However, the younger generation, all is not lost. Obviously, some behavioral changes are immediately visible, such as customers returning to showrooms, environmental activists abandoning plant gate protests or a rapidly improving job retention rate.
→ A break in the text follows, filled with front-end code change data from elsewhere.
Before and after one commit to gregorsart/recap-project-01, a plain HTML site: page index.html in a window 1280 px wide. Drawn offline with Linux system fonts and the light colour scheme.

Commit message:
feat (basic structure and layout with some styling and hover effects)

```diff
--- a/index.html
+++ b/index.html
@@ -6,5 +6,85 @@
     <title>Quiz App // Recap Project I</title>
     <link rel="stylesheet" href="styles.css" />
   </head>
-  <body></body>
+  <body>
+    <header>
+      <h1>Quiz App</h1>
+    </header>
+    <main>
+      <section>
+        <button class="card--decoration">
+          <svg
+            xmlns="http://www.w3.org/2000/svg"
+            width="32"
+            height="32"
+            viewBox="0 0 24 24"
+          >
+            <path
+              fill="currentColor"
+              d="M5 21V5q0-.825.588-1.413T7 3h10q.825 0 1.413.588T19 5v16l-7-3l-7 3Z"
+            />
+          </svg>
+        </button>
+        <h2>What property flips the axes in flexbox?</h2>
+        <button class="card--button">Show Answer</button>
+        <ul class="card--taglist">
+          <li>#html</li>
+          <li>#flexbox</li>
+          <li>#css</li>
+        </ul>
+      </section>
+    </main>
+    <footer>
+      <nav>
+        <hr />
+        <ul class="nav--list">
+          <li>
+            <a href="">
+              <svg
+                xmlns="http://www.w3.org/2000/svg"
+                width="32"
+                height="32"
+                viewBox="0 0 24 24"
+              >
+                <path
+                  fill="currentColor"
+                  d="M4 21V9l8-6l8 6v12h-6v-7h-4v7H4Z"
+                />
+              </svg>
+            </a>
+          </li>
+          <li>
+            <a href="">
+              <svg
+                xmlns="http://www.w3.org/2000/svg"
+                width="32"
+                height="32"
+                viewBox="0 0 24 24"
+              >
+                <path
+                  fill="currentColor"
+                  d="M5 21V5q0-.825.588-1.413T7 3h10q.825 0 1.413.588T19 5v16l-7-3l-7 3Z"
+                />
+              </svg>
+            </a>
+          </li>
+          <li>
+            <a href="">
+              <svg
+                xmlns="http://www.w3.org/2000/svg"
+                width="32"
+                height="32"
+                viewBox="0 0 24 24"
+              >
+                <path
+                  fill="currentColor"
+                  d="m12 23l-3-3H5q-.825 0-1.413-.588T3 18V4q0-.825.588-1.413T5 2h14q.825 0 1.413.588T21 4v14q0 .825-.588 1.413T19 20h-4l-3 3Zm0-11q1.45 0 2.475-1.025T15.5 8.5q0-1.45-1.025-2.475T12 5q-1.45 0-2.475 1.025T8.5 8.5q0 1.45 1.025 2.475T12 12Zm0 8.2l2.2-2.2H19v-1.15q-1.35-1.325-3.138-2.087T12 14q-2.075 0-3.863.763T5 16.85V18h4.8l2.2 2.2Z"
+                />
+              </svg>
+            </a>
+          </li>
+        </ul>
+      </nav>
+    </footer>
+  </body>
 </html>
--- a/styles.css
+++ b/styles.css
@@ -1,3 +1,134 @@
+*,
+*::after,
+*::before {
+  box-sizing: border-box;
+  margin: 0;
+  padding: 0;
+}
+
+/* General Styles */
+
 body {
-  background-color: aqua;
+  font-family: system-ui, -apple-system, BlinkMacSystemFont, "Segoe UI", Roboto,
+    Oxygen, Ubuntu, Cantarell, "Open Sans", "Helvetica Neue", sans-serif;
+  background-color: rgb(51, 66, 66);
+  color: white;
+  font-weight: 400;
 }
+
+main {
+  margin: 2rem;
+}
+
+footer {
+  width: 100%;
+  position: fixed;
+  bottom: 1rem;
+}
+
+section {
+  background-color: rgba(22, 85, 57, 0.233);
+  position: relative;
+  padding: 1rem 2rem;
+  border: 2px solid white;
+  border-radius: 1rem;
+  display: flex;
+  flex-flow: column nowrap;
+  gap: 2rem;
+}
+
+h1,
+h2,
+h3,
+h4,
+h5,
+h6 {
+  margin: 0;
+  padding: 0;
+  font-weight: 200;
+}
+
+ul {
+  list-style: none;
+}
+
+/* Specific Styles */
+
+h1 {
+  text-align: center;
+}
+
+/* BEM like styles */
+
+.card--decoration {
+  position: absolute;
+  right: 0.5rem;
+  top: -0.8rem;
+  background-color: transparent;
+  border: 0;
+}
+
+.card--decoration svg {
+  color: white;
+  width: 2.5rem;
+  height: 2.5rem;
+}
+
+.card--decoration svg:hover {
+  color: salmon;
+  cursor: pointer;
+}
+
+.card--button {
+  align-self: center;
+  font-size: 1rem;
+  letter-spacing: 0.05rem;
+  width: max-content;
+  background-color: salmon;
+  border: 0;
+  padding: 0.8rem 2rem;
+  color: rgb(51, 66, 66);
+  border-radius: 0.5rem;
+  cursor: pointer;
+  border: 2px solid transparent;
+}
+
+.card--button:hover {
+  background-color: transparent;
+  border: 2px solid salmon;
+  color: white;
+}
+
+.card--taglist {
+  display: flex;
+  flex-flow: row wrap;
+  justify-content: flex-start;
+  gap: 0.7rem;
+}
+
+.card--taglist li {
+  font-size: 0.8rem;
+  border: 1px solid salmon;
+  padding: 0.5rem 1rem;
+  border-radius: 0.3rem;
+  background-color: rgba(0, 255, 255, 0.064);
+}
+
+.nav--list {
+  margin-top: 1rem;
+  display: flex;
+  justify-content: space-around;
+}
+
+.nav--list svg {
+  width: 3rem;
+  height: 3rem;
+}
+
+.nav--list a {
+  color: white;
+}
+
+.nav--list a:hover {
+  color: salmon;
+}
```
We follow less obvious behavioral change by monitoring indicators that directly impact behavior like comments in community meetings and business speeches, local newspaper, radio and TV editorials, emails from audience members and thought-leaders, and public statements by political figures and local celebrities.
We even shadow our very own communications tactics looking to monitor their effect on audience perception — tactics for example face-to-face meetings, Internet ezines and email, hand-placed newspaper and magazine feature articles and broadcast appearances, special consumer briefings, news releases, announcement luncheons, onsite media interviews, facility tours, brochures as well as special events like promotional contests, financial road shows, awards ceremonies, trade conventions, celebrity appearances and open houses — each made to impact individual perception and behavior.
And it does work — we ARE able to demonstrate an effect on perception and behavior for that employer/client. But affordable professional opinion/behavioral surveys is the best solution. Clearly, solving this challenge remains a major challenge for the public relations and survey disciplines.
An additional piece of advice for the soon-to-be pr professional. As we commence to achieve proficiency in public areas relations, an action pathway to success also begins to appear:
* identify the problem
* identify target audiences
* set the general public relations goal
* set the public relations strategy
* prepare persuasive messages
* select and implement key communications tactics
* monitor progress
* along with the end game? Fulfill the behavior modification goal.
I really hope these remarks bring about a broadened comprehension of the fundamental function of publicity in our organizations, especially among our entry-level colleagues. Especially, how it can strengthen relationships with those important teams of people — those target audiences, those “publics” whose perceptions and behaviors will help or hinder the achievement in our employer/client’s business objectives.
One last thought for those entering or planning to enter the field of public relations — you’ll know you’ve attained each public relations end game in the event the changes in behaviors become truly apparent through feedback such as increased numbers of positive media reports, encouraging supplier and thought-leader comment, and increasingly upbeat employee and community chatter.
Quite simply, sound strategy joined with effective tactics leads right to the bottom line — altered perceptions, modified behaviors, and a public relations homerun.